TJ Science Bowl receives second place in the National Science Bowl


Courtesy of National Science Bowl website

Science Bowl coach Laura McConnaughey, and members Franklyn Wang, Neeraj Prasad, Charles Wang, Joyce Tian and Aaditya Singh receives the 2nd place prize with Michael Kratsios, Deputy Assistant to the President and Deputy U.S. Chief Technology Officer in D.C..

MiJin Cho, Business Manager

The TJ Science Bowl placed second in the 2017 National Science Bowl on May 1st. Managed by the U.S. Department of Energy Office of Science, the National Science Bowl is one of the nation’s largest science competitions with over 90 high schools and 50 middle schools competing in its regional competitions before the final national bowl. TJ’s Science Bowl consists of five members, Laura McConnaughey, coach, Franklyn Wang, Neeraj Prasad, Charles Wang, Joyce Tian and Aaditya Singh. Each have an interest and experience in science, mathematics, chemistry, and other STEM-related fields.

“I was on our middle school [science bowl] team in 8th grade. I really enjoyed it. I came to TJ and tried out my freshmen year and unfortunately did not make it. I think… part of the reason I didn’t make it was [because] in science, you don’t want too much subject overlap between people. So there’s already a math person or a chemistry person, you don’t want a second one necessarily,” sophomore Aaditya Singh said. “But this year, I tried out again. Ever since the start of the year, I’ve been with the team.”

Contributing to the dynamics of the team was not only the addition of new members this year, but also the familiarity between the science bowl competitors.

“I think another thing was that before we got on the team, most of us knew each other. So then we were on the team together and that was just another thing we did together,” Singh said.

Before heading to the National Science Bowl, the team had to compete in regional Science Bowl tournaments. In preparing for these local competitions and, eventually, the National Science Bowl, the members created a schedule for practicing questions with coaches, including Mrs. McConnaughey, and individually.

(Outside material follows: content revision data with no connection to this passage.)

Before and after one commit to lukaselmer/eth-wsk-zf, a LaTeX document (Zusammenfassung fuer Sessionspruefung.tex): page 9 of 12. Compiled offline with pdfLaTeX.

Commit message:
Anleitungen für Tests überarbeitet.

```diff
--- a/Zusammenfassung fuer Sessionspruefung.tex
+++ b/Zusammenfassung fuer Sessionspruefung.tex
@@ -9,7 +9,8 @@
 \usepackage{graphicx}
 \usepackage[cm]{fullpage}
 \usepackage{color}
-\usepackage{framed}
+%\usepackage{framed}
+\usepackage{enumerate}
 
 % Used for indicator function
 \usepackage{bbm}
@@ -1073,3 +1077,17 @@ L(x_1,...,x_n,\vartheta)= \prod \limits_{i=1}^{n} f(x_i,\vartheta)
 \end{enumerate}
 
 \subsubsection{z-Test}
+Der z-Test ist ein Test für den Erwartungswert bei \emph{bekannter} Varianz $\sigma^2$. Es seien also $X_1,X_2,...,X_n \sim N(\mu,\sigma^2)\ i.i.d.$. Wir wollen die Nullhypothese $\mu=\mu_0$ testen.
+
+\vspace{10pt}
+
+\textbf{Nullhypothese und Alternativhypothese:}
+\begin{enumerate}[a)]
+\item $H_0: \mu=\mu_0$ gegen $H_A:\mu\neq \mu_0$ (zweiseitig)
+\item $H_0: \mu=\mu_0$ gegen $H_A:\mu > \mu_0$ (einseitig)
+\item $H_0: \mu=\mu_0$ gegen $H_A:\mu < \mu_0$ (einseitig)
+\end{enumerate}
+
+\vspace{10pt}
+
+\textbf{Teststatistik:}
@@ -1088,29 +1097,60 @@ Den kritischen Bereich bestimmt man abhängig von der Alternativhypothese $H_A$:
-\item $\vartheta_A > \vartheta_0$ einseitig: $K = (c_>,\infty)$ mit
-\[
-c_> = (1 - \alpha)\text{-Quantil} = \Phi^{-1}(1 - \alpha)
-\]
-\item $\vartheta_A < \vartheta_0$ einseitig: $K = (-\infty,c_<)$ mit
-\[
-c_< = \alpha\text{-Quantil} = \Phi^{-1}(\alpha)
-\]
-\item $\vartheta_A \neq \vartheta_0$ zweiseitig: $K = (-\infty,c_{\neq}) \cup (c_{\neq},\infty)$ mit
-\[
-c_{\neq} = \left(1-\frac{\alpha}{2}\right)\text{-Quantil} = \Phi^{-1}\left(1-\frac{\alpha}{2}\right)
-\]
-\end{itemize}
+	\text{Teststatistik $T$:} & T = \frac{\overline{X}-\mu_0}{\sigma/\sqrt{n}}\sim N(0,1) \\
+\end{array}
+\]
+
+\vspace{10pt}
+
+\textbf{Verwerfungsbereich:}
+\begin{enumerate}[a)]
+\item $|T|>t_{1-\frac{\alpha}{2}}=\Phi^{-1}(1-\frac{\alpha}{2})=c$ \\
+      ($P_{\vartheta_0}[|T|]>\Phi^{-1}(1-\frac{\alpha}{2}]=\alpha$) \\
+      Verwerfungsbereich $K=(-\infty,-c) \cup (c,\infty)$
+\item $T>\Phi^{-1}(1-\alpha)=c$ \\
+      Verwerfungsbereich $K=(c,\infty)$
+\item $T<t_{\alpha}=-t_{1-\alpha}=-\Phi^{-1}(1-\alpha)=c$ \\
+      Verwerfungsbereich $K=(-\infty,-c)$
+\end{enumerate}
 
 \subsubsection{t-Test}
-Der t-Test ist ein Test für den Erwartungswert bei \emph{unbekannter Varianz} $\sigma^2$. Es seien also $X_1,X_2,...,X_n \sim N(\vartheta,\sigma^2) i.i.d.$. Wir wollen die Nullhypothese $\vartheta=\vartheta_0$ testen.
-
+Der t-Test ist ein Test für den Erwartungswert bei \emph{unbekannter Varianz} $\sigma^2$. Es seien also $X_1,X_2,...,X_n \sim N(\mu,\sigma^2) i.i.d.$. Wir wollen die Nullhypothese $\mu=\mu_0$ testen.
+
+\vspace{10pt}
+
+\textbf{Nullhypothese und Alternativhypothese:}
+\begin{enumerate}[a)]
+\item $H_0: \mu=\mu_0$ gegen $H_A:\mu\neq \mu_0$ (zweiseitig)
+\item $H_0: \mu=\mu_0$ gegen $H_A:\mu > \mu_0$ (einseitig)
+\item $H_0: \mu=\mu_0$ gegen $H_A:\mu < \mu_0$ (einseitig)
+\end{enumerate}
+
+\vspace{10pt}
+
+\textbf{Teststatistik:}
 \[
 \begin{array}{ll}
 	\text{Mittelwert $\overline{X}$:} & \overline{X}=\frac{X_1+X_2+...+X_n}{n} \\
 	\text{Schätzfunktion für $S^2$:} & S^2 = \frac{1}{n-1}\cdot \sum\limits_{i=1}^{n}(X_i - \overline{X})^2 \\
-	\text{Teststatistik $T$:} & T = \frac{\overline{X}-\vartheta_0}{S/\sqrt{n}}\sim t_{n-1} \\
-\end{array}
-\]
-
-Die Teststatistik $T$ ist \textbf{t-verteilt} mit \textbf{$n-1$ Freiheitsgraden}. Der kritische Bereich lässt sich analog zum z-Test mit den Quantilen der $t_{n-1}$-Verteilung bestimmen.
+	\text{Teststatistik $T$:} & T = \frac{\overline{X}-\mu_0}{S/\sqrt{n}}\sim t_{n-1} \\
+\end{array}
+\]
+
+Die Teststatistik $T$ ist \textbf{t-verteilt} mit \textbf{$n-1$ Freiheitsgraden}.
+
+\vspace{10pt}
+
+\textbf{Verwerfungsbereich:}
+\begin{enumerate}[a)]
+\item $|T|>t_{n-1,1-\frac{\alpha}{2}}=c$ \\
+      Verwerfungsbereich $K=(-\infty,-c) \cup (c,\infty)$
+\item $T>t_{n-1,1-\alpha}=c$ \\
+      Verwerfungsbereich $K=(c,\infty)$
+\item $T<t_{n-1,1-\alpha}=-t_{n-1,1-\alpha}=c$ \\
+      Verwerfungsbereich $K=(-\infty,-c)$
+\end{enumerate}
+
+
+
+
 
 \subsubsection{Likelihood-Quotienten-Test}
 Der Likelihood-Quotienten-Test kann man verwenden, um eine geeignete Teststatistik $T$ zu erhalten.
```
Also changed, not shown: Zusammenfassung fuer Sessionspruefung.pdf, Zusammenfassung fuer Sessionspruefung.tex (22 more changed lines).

“We had a pretty intense practice schedule we practiced three or four times a week Sometimes at a person’s house but most of the time, [we practiced] at school with our sponsor. During the meetings… our assistant coach would read the question and we would practice answering science bowl questions with buzzers. Out of school, we just learned on our own our respective subjects and disciplines. Mostly we were just preparing for the olympiads that we were doing,” senior Neeraj Prasad said.

After competing regionally, the team headed to Washington D.C. for the national competition. However, they faced challenges as they lost once in the first round of play-offs, in which a double elimination format takes place.

“This year’s competition was far more competitive than expected,” team captain Franklyn Wang said. “Even in the divisional round, several teams were very strong and came close to knocking us out. We lost a game in the Round Robin phase and barely made the Top 16 as the 2nd place from the division. We lost our first game in Double Elimination, putting us in a situation of ‘Win or Bust’.” In spite of this pressure, our team proceeded to win 6 matches in a row, defeating both the team which had beaten us in Round Robin and the team which had beaten us in Double Elimination. Although we lost in the finals, I am very proud of my teammates for performing well under pressure.”

Prasad also found that the heightened competition in the National Science Bowl contributed to a sense of nervousness within the team.

“We were definitely very nervous at the beginning of the competition. We definitely made some mistakes as a result of being nervous. As the competition went on, we relaxed into it and start getting better and better,” Prasad said. “I realized that it’s okay if we lose we’re still here for the fun. As long as I enjoy it, I will do well. That’s the philosophy I used in double elimination, and I guess it paid off.”

Despite the competition, the team placed second in the National Science Bowl, receiving $1,500, a team trip to Alaska, and valuable experiences for future endeavors.

“This money goes to the school’s science departments. We plan to use it to sponsor more public STEM events in our community and to encourage younger students to participate in STEM fields,” Wang said. “Unlike most other academic competitions, Science Bowl has no individual awards, and only team score matters. In this sense, it is a great activity for developing team spirit. Every member of our team is an all-star in their respective discipline, whether it may be Biology, Chemistry or Physics. Despite this, during practices and competition nobody tried to be a hero and we always supported each other when someone made a mistake. This year’s difficult competition at Nationals taught us one more time the importance of not giving up. I feel that teamwork and being able to adjust in the face of setbacks are the most important lessons I gained from Science Bowl.”